|No. 16 Iowa State falls to No. 6 Kansas, 92-81|
|Written by Admin|
|Wednesday, 29 January 2014 18:07|
First, the sixth-ranked Jayhawks would go on a run.
Then, it would be up to his team to respond.
Sure enough, Kansas raced out to a big early lead, only for the 16th-ranked Cyclones to storm back and tie the game. But Iowa State never could get over the hump, and the Jayhawks managed to close with a flourish for a 92-81 victory.
''They came out on fire,'' Hoiberg said. ''They do such a good job of jumping on you. But you can't panic and we didn't. I give our guys credit for climbing back into the game and cutting that thing to one late.''
Andrew Wiggins scored a career-high 29 points, including six straight late in the game, to help push the Jayhawks' winning streak to seven straight games.
Wiggins, the nation's No. 1 recruit, has caught fire after a slow start to his college career. He had 27 points in Saturday's win at TCU, and matched that with an emphatic dunk that gave Kansas an 81-72 lead with just under 3 minutes remaining in the game.

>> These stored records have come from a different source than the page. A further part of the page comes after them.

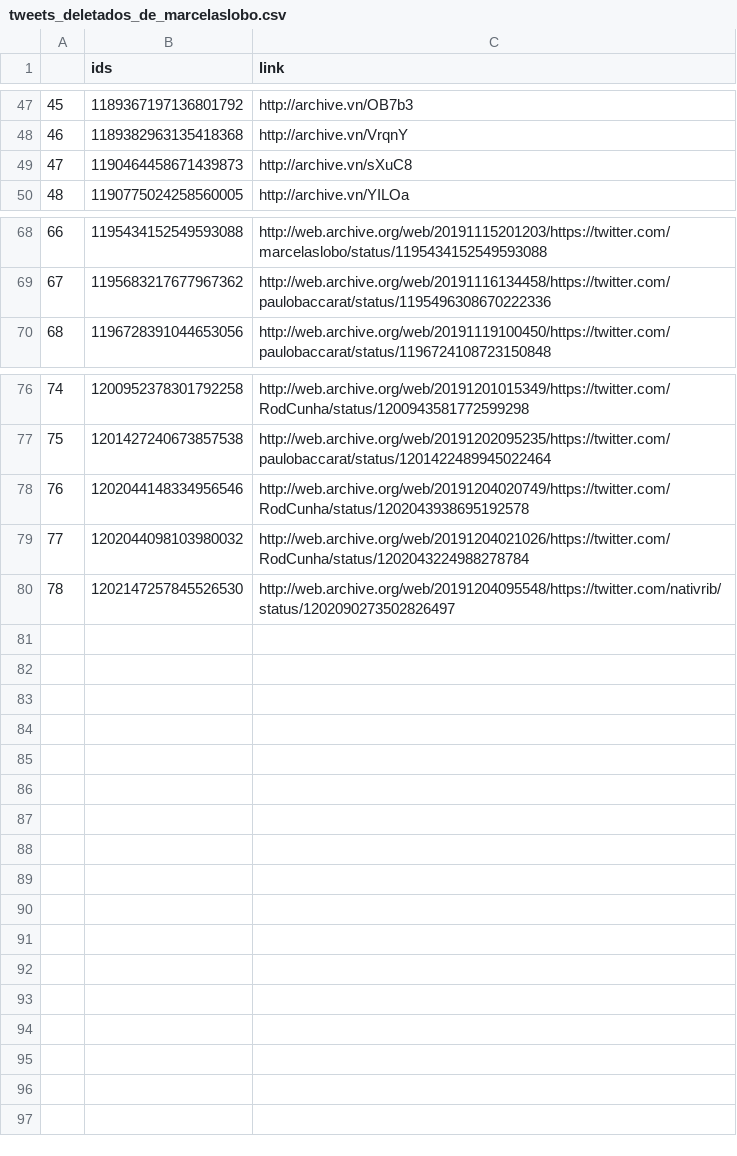
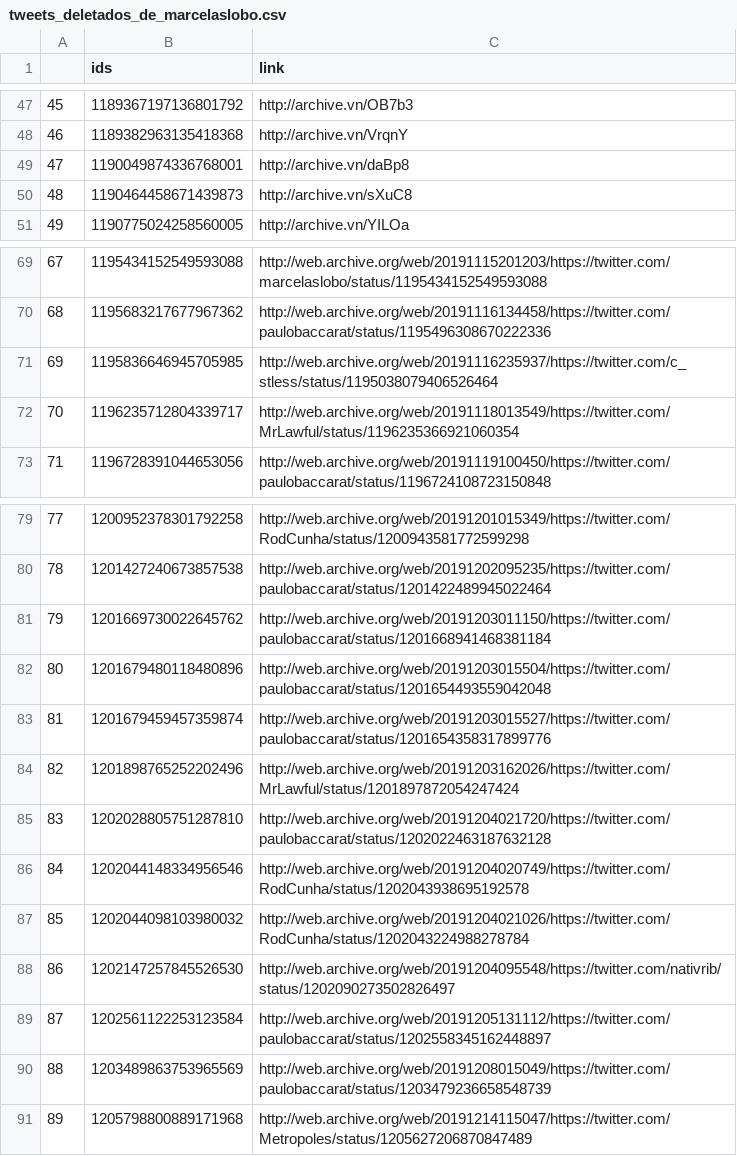
Before and after one commit to projeto7c0/7c0-core, a CSV file: csv/tweets_deletados_de_marcelaslobo.csv, drawn as a sheet; only a part is shown, gaps mark what is left out; addresses are those after the commit; the diff names each change by its address in the sheet, - before the commit and + after, or states it on an @@ line.

```diff
--- a/csv/tweets_deletados_de_marcelaslobo.csv
+++ b/csv/tweets_deletados_de_marcelaslobo.csv
+row 49: 47 | 1190049874336768001 | http://archive.vn/daBp8
@@ column A renumbered between rows 50 and 88 @@
+row 71: 69 | 1195836646945705985 | http://web.archive.org/web/20191116235937/https://twitter.com/c_stless/status/1195038079406526464
+row 72: 70 | 1196235712804339717 | http://web.archive.org/web/20191118013549/https://twitter.com/MrLawful/status/1196235366921060354
+row 81: 79 | 1201669730022645762 | http://web.archive.org/web/20191203011150/https://twitter.com/paulobaccarat/status/1201668941468381184
+row 82: 80 | 1201679480118480896 | http://web.archive.org/web/20191203015504/https://twitter.com/paulobaccarat/status/1201654493559042048
+row 83: 81 | 1201679459457359874 | http://web.archive.org/web/20191203015527/https://twitter.com/paulobaccarat/status/1201654358317899776
+row 84: 82 | 1201898765252202496 | http://web.archive.org/web/20191203162026/https://twitter.com/MrLawful/status/1201897872054247424
+row 85: 83 | 1202028805751287810 | http://web.archive.org/web/20191204021720/https://twitter.com/paulobaccarat/status/1202022463187632128
+row 89: 87 | 1202561122253123584 | http://web.archive.org/web/20191205131112/https://twitter.com/paulobaccarat/status/1202558345162448897
+row 90: 88 | 1203489863753965569 | http://web.archive.org/web/20191208015049/https://twitter.com/paulobaccarat/status/1203479236658548739
+row 91: 89 | 1205798800889171968 | http://web.archive.org/web/20191214115047/https://twitter.com/Metropoles/status/1205627206870847489
```
Also changed, not shown: csv/tweets_deletados_de_bolsonarosp.csv, csv/tweets_deletados_de_deppimentel.csv, 8 other files.
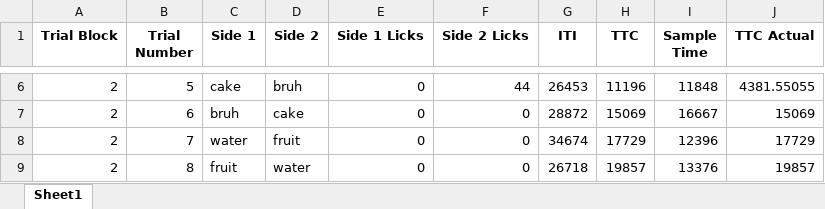
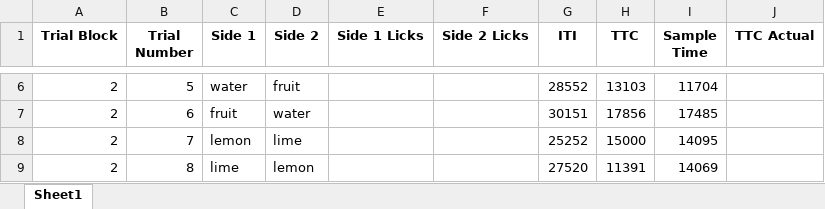
Before and after one commit to blakehourigan/Photologic-Experiment-Rig, an Excel workbook: Code/Photologic Rig Main Application Code/lineup.xlsx, sheet Sheet1, drawn as a sheet; only a part is shown, gaps mark what is left out; values as stored, in another font and other column widths than the file's, no borders; the diff covers the shown part only; the diff names each change by its address in the sheet, - before the commit and + after, or states it on an @@ line.

```diff
--- a/Code/Photologic Rig Main Application Code/lineup.xlsx (sheet Sheet1)
+++ b/Code/Photologic Rig Main Application Code/lineup.xlsx (sheet Sheet1)
-C6 (Side 1): cake
+C6 (Side 1): water
-D6 (Side 2): bruh
+D6 (Side 2): fruit
-E6:E9 (Side 1 Licks): 0
+E6:E9 (Side 1 Licks): (empty)
-F6 (Side 2 Licks): 44
+F6 (Side 2 Licks): (empty)
-G6 (ITI): 26453
+G6 (ITI): 28552
-H6 (TTC): 11196
+H6 (TTC): 13103
-I6 (Sample Time): 11848
+I6 (Sample Time): 11704
-J6 (TTC Actual): 4381.55055
+J6 (TTC Actual): (empty)
-C7 (Side 1): bruh
+C7 (Side 1): fruit
-D7 (Side 2): cake
+D7 (Side 2): water
-F7:F9 (Side 2 Licks): 0
+F7:F9 (Side 2 Licks): (empty)
-G7 (ITI): 28872
+G7 (ITI): 30151
-H7 (TTC): 15069
+H7 (TTC): 17856
-I7 (Sample Time): 16667
+I7 (Sample Time): 17485
-J7 (TTC Actual): 15069
+J7 (TTC Actual): (empty)
-C8 (Side 1): water
+C8 (Side 1): lemon
-D8 (Side 2): fruit
+D8 (Side 2): lime
-G8 (ITI): 34674
+G8 (ITI): 25252
-H8 (TTC): 17729
+H8 (TTC): 15000
-I8 (Sample Time): 12396
+I8 (Sample Time): 14095
-J8 (TTC Actual): 17729
+J8 (TTC Actual): (empty)
-C9 (Side 1): fruit
+C9 (Side 1): lime
-D9 (Side 2): water
+D9 (Side 2): lemon
-G9 (ITI): 26718
+G9 (ITI): 27520
-H9 (TTC): 19857
+H9 (TTC): 11391
-I9 (Sample Time): 13376
+I9 (Sample Time): 14069
-J9 (TTC Actual): 19857
+J9 (TTC Actual): (empty)
```
Also changed, not shown: 398 edited cells elsewhere in this sheet, Code/Photologic Rig Main Application Code/notlineup.xlsx, 7 other files.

''He's so aggressive right now,'' Hoiberg said. ''You can tell he's oozing with confidence.''
Perry Ellis added 20 points for Kansas (16-4, 7-0 Big 12), which has won five straight over the Cyclones. Joel Embiid added 14 points and 11 rebounds, while Naadir Tharpe had 12 points and 12 assists and Wayne Selden had 11 points and five assists.
Georges Niang led the Cyclones (15-4, 3-4) with 24 points. DeAndre Kane added 22 points and Melvin Ejim, battling foul trouble much of the game, finished with 18 points and eight rebounds.
''We just stayed poised,'' Kane said. ''We knew in this building they were going to go on runs.''
Iowa State started the season with 14 straight wins, but has dropped four of its last five. That includes a 77-70 loss to the Jayhawks earlier this month in Ames.
The Jayhawks held on despite a shortened bench. Forward Tarik Black missed his second game with an ankle injury while guard Conner Frankamp did not suit up because of a knee injury.
It didn't seem to matter early in the game.
The Jayhawks roared to a 30-14 lead in the opening minutes, dominating on the offensive glass and taking advantage of rapidly retreating Cyclones on the defensive boards.
''We were missing shots and they were making shots,'' Kane said. ''Wasn't really anything we were doing wrong. Defensively we did our job.''
Just as quickly, though, Iowa State whittled into the lead.
The comeback began with a jam off an alley-oop pass by Ejim, and picked up momentum when the Cyclones hit 3-pointers on four straight trips down court. By the time Monte Morris finished off the run, done mostly while Wiggins sat on the bench, the lead had been trimmed to 37-34.
''We came out and stubbed our toe early so we knew we had to battle back when we had our backs up against the wall,'' Niang said.
Ellis, who had 15 first-half points, finally got Kansas back on track with an easy dunk, and Embiid made two free throws to give the Jayhawks a 46-43 halftime lead.
The Cyclones pulled even for the first time when Kane buried a 3-pointer out of halftime, but the Jayhawks responded with 11 straight points to regain control. Wiggins did most of the work, hitting a long jumper and a scooping layup while also getting to the free throw line.
By that point, a packed crowd that included Kansas City Royals Billy Butler and Jeremy Guthrie and Grammy nominated musician Trey Songz was on its feet.
Iowa State made one more charge. Ejim scored to draw within 73-69 and force Kansas coach Bill Self to call a timeout, and Niang drained a 3-pointer moments later to make it a one-point game.
Embiid responded with a thunderous dunk, and after Kane turned it over at the other end, the Dustin Hogue intentionally fouled Wiggins on a fast break. He made both free throws, and then added a putback off Embiid's miss to make it a four-point trip.
''It hurt,'' Wiggins said of the intentional foul, ''so I thought something was wrong with it.''
Wiggins added a run-out dunk after another turnover to give the Jayhawks an 81-72 lead, and the defending Big 12 champions managed to hold on from there.
''I'm not surprised at all because we got prepared to play these games,'' Tharpe said. ''It was a matter of time until everyone just went out there and started to play.''